__WHAT YOU WILL DO__.
Within the data that follows, how many lines contain the word "left"? Reply with only the number.

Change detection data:
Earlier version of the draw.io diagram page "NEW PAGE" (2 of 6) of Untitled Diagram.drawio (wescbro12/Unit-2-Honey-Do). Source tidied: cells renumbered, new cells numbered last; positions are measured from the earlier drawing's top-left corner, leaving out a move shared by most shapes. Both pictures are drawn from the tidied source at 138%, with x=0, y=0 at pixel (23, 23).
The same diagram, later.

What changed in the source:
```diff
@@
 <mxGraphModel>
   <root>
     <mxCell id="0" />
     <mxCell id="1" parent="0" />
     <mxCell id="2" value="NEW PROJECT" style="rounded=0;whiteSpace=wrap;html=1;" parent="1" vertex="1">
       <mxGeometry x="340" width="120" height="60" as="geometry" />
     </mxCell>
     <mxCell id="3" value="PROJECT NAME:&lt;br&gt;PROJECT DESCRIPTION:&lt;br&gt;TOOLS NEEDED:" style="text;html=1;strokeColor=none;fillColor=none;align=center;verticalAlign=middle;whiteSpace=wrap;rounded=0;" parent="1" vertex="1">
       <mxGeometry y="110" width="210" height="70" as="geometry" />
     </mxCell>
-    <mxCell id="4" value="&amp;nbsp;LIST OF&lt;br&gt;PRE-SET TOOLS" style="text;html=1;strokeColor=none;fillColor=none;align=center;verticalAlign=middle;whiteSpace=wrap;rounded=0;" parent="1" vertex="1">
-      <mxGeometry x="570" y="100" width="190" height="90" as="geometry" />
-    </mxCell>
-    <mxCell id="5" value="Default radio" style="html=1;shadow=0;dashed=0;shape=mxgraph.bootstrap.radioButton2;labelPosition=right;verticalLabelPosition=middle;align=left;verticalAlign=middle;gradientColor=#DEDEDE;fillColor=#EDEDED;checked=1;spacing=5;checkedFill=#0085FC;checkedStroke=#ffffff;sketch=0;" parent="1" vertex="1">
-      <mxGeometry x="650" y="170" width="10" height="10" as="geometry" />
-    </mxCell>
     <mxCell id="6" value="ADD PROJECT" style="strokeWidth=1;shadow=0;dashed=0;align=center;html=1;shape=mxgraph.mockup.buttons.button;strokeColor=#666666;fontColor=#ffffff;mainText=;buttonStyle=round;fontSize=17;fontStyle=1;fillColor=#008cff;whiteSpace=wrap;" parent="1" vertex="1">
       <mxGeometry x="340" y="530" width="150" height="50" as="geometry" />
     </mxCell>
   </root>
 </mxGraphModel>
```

__RESULT OF THIS TASK__.
2